• _Problem_: Your copy should match the listing below exactly, except that it holds no images.

[[ Extracted information, beginning ]]

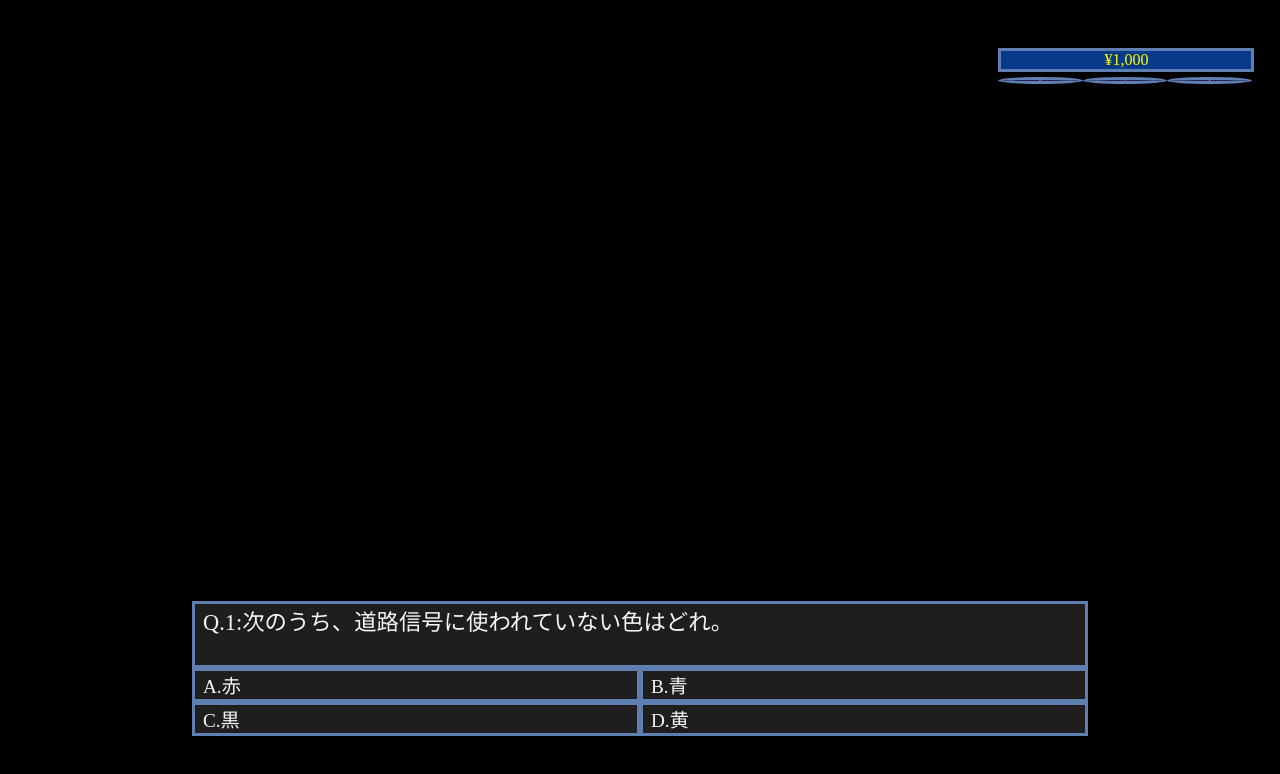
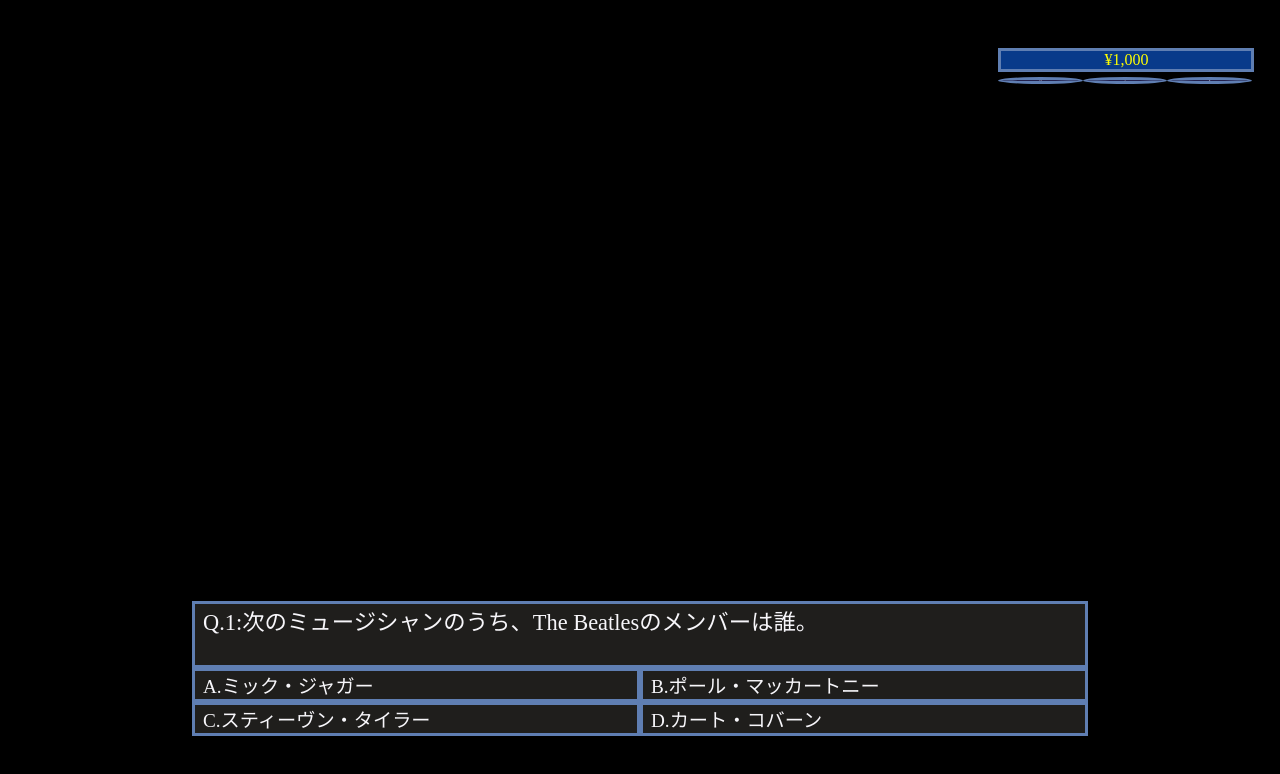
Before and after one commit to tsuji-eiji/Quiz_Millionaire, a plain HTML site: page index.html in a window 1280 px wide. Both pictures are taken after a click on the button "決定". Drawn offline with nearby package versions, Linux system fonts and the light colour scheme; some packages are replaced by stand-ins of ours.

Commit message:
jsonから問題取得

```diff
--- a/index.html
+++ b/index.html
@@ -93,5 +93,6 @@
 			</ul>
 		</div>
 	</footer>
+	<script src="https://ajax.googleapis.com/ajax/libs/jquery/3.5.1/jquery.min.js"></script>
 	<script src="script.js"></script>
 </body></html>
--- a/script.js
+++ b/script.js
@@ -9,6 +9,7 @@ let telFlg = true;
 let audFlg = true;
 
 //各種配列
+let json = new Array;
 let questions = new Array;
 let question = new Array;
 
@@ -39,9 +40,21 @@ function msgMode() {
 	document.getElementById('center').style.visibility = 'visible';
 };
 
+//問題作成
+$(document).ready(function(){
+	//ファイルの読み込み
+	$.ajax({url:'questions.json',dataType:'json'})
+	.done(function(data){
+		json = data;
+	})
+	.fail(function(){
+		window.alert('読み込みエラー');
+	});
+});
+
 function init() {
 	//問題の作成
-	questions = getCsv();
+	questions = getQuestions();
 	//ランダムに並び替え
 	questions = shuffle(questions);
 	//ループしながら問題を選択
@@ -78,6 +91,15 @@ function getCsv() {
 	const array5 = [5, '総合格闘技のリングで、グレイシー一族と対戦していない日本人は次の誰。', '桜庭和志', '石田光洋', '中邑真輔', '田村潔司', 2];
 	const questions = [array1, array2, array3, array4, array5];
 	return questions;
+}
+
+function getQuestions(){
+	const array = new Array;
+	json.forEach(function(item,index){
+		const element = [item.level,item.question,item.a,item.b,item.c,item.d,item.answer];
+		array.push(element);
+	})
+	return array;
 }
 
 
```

[[ Extracted information, end ]]

• _Solution_:
Before and after one commit to tsuji-eiji/Quiz_Millionaire, a plain HTML site: page index.html in a window 1280 px wide. Both pictures are taken after a click on the button "決定". Drawn offline with nearby package versions, Linux system fonts and the light colour scheme; some packages are replaced by stand-ins of ours.

Commit message:
jsonから問題取得

```diff
--- a/index.html
+++ b/index.html
@@ -93,5 +93,6 @@
 			</ul>
 		</div>
 	</footer>
+	<script src="https://ajax.googleapis.com/ajax/libs/jquery/3.5.1/jquery.min.js"></script>
 	<script src="script.js"></script>
 </body></html>
--- a/script.js
+++ b/script.js
@@ -9,6 +9,7 @@ let telFlg = true;
 let audFlg = true;
 
 //各種配列
+let json = new Array;
 let questions = new Array;
 let question = new Array;
 
@@ -39,9 +40,21 @@ function msgMode() {
 	document.getElementById('center').style.visibility = 'visible';
 };
 
+//問題作成
+$(document).ready(function(){
+	//ファイルの読み込み
+	$.ajax({url:'questions.json',dataType:'json'})
+	.done(function(data){
+		json = data;
+	})
+	.fail(function(){
+		window.alert('読み込みエラー');
+	});
+});
+
 function init() {
 	//問題の作成
-	questions = getCsv();
+	questions = getQuestions();
 	//ランダムに並び替え
 	questions = shuffle(questions);
 	//ループしながら問題を選択
@@ -78,6 +91,15 @@ function getCsv() {
 	const array5 = [5, '総合格闘技のリングで、グレイシー一族と対戦していない日本人は次の誰。', '桜庭和志', '石田光洋', '中邑真輔', '田村潔司', 2];
 	const questions = [array1, array2, array3, array4, array5];
 	return questions;
+}
+
+function getQuestions(){
+	const array = new Array;
+	json.forEach(function(item,index){
+		const element = [item.level,item.question,item.a,item.b,item.c,item.d,item.answer];
+		array.push(element);
+	})
+	return array;
 }
 
 
```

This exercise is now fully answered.